Actions are then based on the Individual, Social and Material (ISM) model, which identifies the need to address a broad range of influences on behaviour in order to achieve behaviour change. For the purposes of the strategy these are divided into the following themes:

Behaviour change

  • This theme recognises the need for improved communications and engagement, but also the need to take a holistic approach to behaviour change; understanding key audiences, issues and developing a framework to identify solutions that enable behaviours to be changed. It should also be noted that the key behaviours related to litter will differ from those for flytipping. Successful measures under this theme would improve the accessibility, consistency and nature of messaging that motivates people to change their behaviour.

Services and Infrastructure

  • In order for prevention of litter and flytipping to be effective there needs to be services and infrastructure in place to support people to behave responsibly. This includes services offered by local authorities, but also more widely looking to businesses and community groups. Successful measures under this theme would ensure Scotland’s services and infrastructure are fit for purpose and prioritise action and innovation that proactively prevents litter and flytipping and supports a circular economy.

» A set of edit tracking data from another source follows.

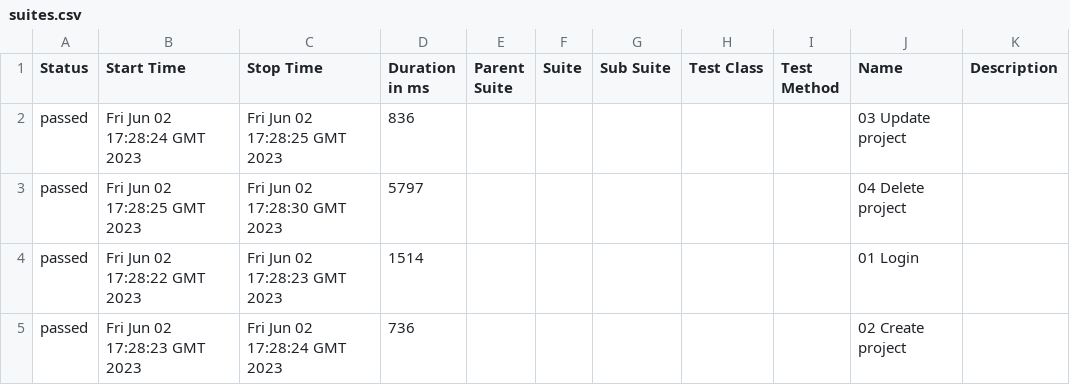
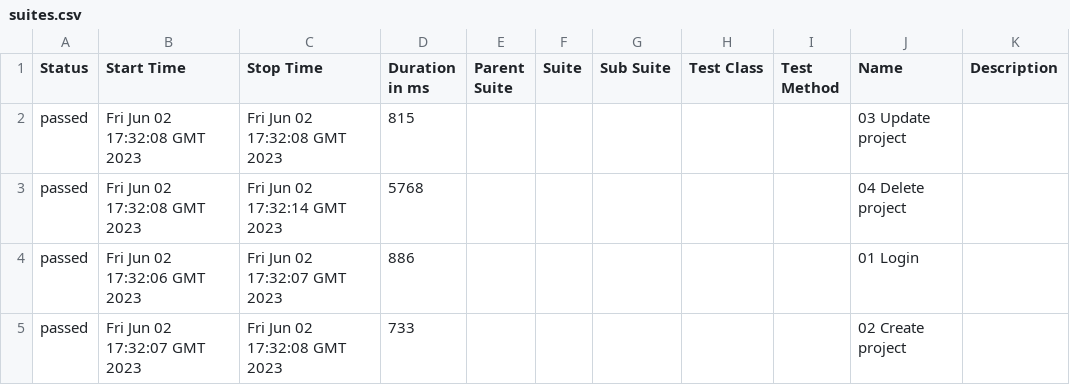
Before and after one commit to borismm3/todoly-specflow, a CSV file: data/suites.csv, drawn as a sheet.

```diff
--- a/data/suites.csv
+++ b/data/suites.csv
@@ -1,5 +1,5 @@
 "Status","Start Time","Stop Time","Duration in ms","Parent Suite","Suite","Sub Suite","Test Class","Test Method","Name","Description"
-"passed","Fri Jun 02 17:28:24 GMT 2023","Fri Jun 02 17:28:25 GMT 2023","836","","","","","","03 Update project",""
-"passed","Fri Jun 02 17:28:25 GMT 2023","Fri Jun 02 17:28:30 GMT 2023","5797","","","","","","04 Delete project",""
-"passed","Fri Jun 02 17:28:22 GMT 2023","Fri Jun 02 17:28:23 GMT 2023","1514","","","","","","01 Login",""
-"passed","Fri Jun 02 17:28:23 GMT 2023","Fri Jun 02 17:28:24 GMT 2023","736","","","","","","02 Create project",""
+"passed","Fri Jun 02 17:32:08 GMT 2023","Fri Jun 02 17:32:08 GMT 2023","815","","","","","","03 Update project",""
+"passed","Fri Jun 02 17:32:08 GMT 2023","Fri Jun 02 17:32:14 GMT 2023","5768","","","","","","04 Delete project",""
+"passed","Fri Jun 02 17:32:06 GMT 2023","Fri Jun 02 17:32:07 GMT 2023","886","","","","","","01 Login",""
+"passed","Fri Jun 02 17:32:07 GMT 2023","Fri Jun 02 17:32:08 GMT 2023","733","","","","","","02 Create project",""
```
Also changed, not shown: 44 other files.
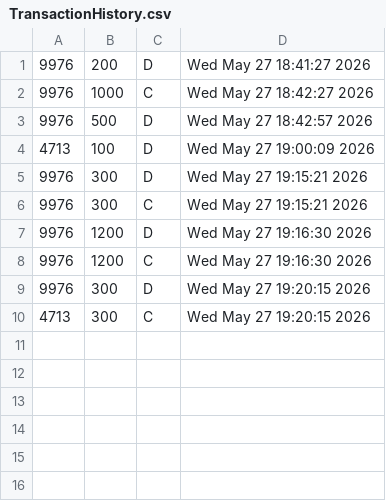
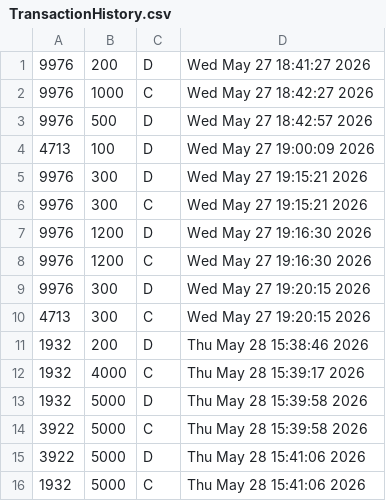
Before and after one commit to AnkurDev30/Cpp, a CSV file: bankProject/TransactionHistory.csv, drawn as a sheet; the diff names each change by its address in the sheet, - before the commit and + after, or states it on an @@ line.

```diff
--- a/bankProject/TransactionHistory.csv
+++ b/bankProject/TransactionHistory.csv
+row 11: 1932 | 200 | D | Thu May 28 15:38:46 2026
+row 12: 1932 | 4000 | C | Thu May 28 15:39:17 2026
+row 13: 1932 | 5000 | D | Thu May 28 15:39:58 2026
+row 14: 3922 | 5000 | C | Thu May 28 15:39:58 2026
+row 15: 3922 | 5000 | D | Thu May 28 15:41:06 2026
+row 16: 1932 | 5000 | C | Thu May 28 15:41:06 2026
```
Also changed, not shown: bankProject/AccountDetails.csv, 27 other files.
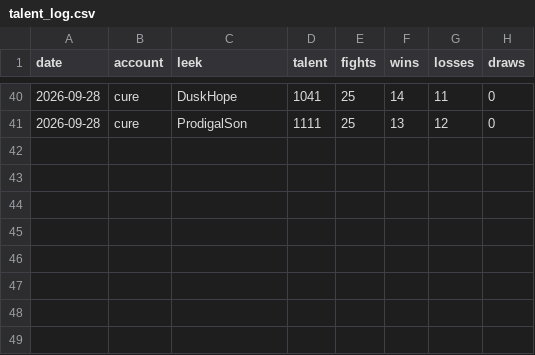
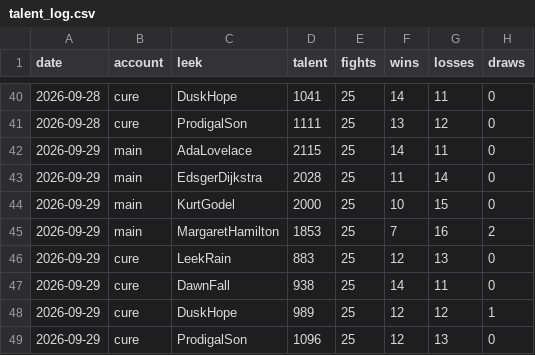
Before and after one commit to tankyx/LeekWars-AI, a CSV file: data/ladder/talent_log.csv, drawn as a sheet; only a part is shown, gaps mark what is left out.

```diff
--- a/data/ladder/talent_log.csv
+++ b/data/ladder/talent_log.csv
@@ -41 +41,9 @@ date,account,leek,talent,fights,wins,losses,draws
 2026-09-28,cure,ProdigalSon,1111,25,13,12,0
+2026-09-29,main,AdaLovelace,2115,25,14,11,0
+2026-09-29,main,EdsgerDijkstra,2028,25,11,14,0
+2026-09-29,main,KurtGodel,2000,25,10,15,0
+2026-09-29,main,MargaretHamilton,1853,25,7,16,2
+2026-09-29,cure,LeekRain,883,25,12,13,0
+2026-09-29,cure,DawnFall,938,25,14,11,0
+2026-09-29,cure,DuskHope,989,25,12,12,1
+2026-09-29,cure,ProdigalSon,1096,25,12,13,0
```
Also changed, not shown: 2 other files.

  • Enforcement and deterrents have been identified as an important link in the chain for achieving the prevention of litter and flytipping, identified from numerous stakeholder calls to review the enforcement process, procedures and to understand if alternative solutions are available (such as education or volunteering for those who cannot afford to pay fines) with collaborative measures seen as crucial. Success in relation to this theme would ensure there is a strong and consistent enforcement model across Scotland that acts as a proportional deterrent.

Underpinning any next steps, improved data and evidence are crucial to successfully understanding the root causes of the issue, evaluating the success of any interventions, collaborating successful and monitoring progress. This includes reporting of issues by the public and communities, national reporting and monitoring, citizen science and measurable outcomes. Success for this theme would include an improved understanding of the behaviours, attitudes and drivers behind both littering and flytipping behaviours and develop an evidence base that can facilitate the implementation and monitoring of effective interventions.

The Strategy has a lifespan of six years. It will be reviewed at its mid-point and at the end of its lifespan. It will be published with an associated action plan, which will be reviewed annually through the governance and delivery framework which will comprise of a high-level strategy delivery group to drive implementation, agree priorities, review progress and adapt plans. This will be supported by topic-focused delivery working groups and other mechanisms for engaging key stakeholders and sectors to ensure a wide level of input into and scrutiny of future action plans.

Summary of Evidence

There is evidence to suggest that litter and flytipping are more prevalent in more deprived areas, with potential for greater negative impacts on local people and businesses associated with this.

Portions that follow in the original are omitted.